Gallery:Robonaut readied to launch to the space station
Almost 200 people from 15 countries have visited the International Space Station, but the orbiting laboratory has so far only ever had human crew members — until now.
Robonaut 2, the latest generation of NASA's Robonaut astronaut helpers, is set to launch to the station aboard space shuttle Discovery on the STS-133 mission. It will be the first humanoid robot in space, and although its primary job for now is to teach engineers how dexterous robots behave in space, the hope is that through upgrades and advancements, it could one day venture outside the station to help spacewalkers make repairs or additions to the station or perform scientific work.

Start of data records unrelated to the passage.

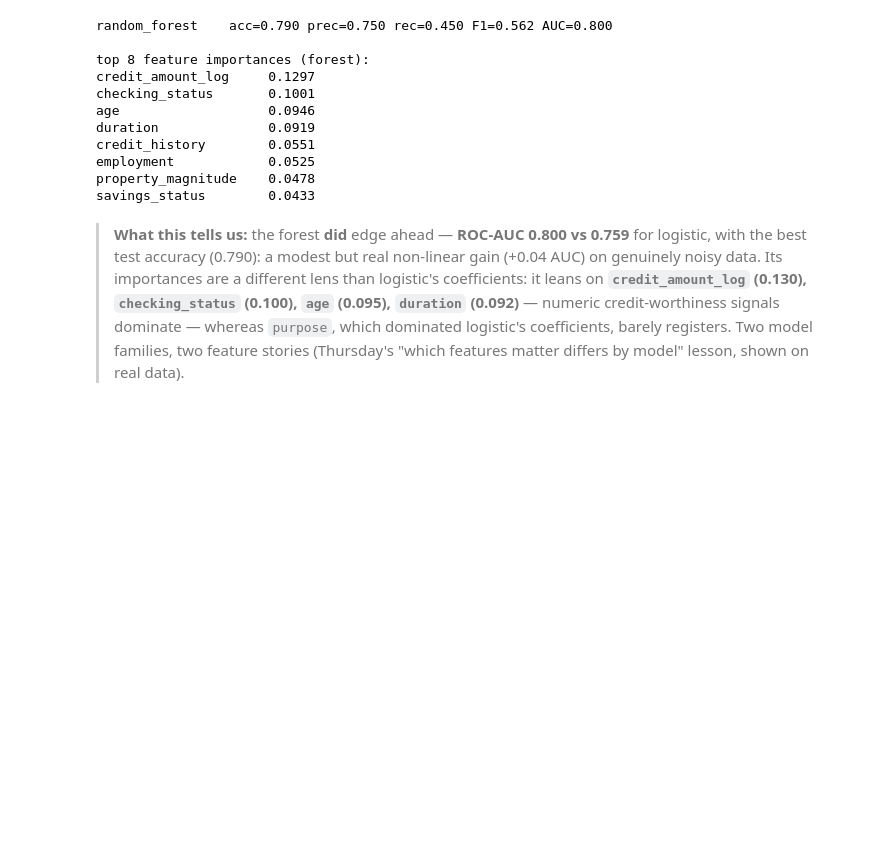
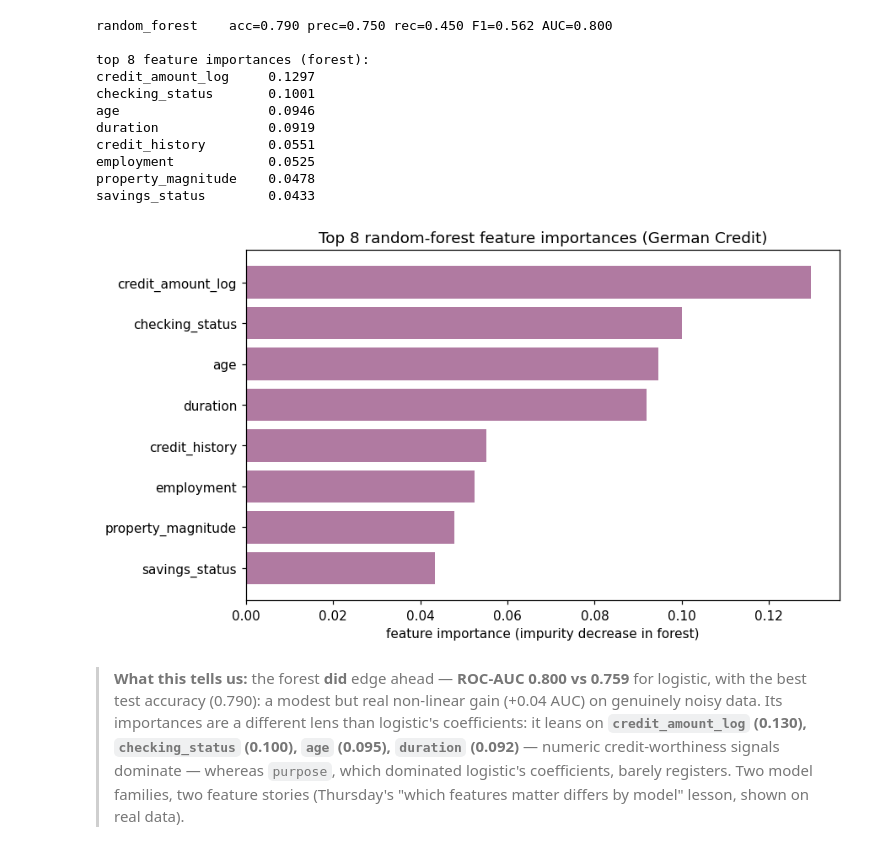
Before and after one commit to memoona-zahur/Real-Data-Practice_German-Credit-Dataset, a Jupyter notebook: german_credit_practice.ipynb, the cells around one changed output. Drawn from its saved outputs; the diff is of its cells as text; code cells hidden in the pictures; blank space fills up the shorter version.

```diff
--- a/german_credit_practice.ipynb
+++ b/german_credit_practice.ipynb
@@ -511,6 +530,17 @@ credit_history        0.0551
 employment            0.0525
 property_magnitude    0.0478
 savings_status        0.0433
+# %%
+# Forest lens as a chart: importances ranked, one color (no order implied by color here)
+top8 = imp.head(8)
+fig, ax = plt.subplots(figsize=(8, 4.5), layout="constrained")
+ax.barh(top8.index[::-1], top8.values[::-1], color="#B07AA1")
+ax.set_xlabel("feature importance (impurity decrease in forest)")
+ax.set_title("Top 8 random-forest feature importances (German Credit)")
+fig.savefig("charts/chart_forest_importances.png", dpi=150)
+plt.show()
+# %% [output]
+[figure, added]
 # %% [markdown]
 > **What this tells us:** the forest **did** edge ahead — **ROC-AUC 0.800 vs 0.759** for logistic, with the best test accuracy (0.790): a modest but real non-linear gain (+0.04 AUC) on genuinely noisy data. Its importances are a different lens than logistic's coefficients: it leans on **`credit_amount_log` (0.130), `checking_status` (0.100), `age` (0.095), `duration` (0.092)** — numeric credit-worthiness signals dominate — whereas `purpose`, which dominated logistic's coefficients, barely registers. Two model families, two feature stories (Thursday's "which features matter differs by model" lesson, shown on real data).
 # %% [markdown]
```
Also changed, not shown: parts of 6 cells of this notebook, 5 other files.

R2, as the robot is called, will launch inside the Permanent Multipurpose Module, which will be packed with supplies and equipment and then installed permanently on the station's Unity node. Once R2 is unpacked — likely several months after it arrives -- it will initially be operated inside the Destiny lab for testing, but over time both its territory and its applications could expand. There are no plans to return R2 to Earth. — NASA
Photo and video credit: collectSPACE/Robert Z. Pearlman
On August 4, 2010, shortly before shipping R2 to the Kennedy Space Center for its launch, NASA's Johnson Space Center invited reporters to the Space Vehicle Mockup Facility see the robot and its Earth-bound prototype in action.
Above and below:
At left, the Robonaut 2 that will launch to the space station. At right, its previous duplicate, now Earth-bound. Among their differences, the flight unit is covered in the same material as astronauts' spacesuits and it's been "hardened" to protect for radiation exposure and from electronically interfering with station systems.
STS-133 commander Steven Lindsey and mission specialist Michael Barratt will launch with Robonaut and move it onboard the station (inside the Permanent Multipurpose Module), but will not have a chance to see it power-up or operated in space.
R2's ability to manipulate flexible materials could lend itself to manipulating the thermal blankets that cover areas of the station.
As evident by the patches on its torso, R2 is a partnership between NASA and General Motors (GM) to accelerate development of the next generation of robots and related technologies for use in the automotive and aerospace industries.
With human-like hands and arms, R2 is able to use the same tools station crew members use. In the future, the greatest benefits of humanoid robots in space may be as assistants or stand-in for astronauts during spacewalks or for tasks too difficult or dangerous for humans.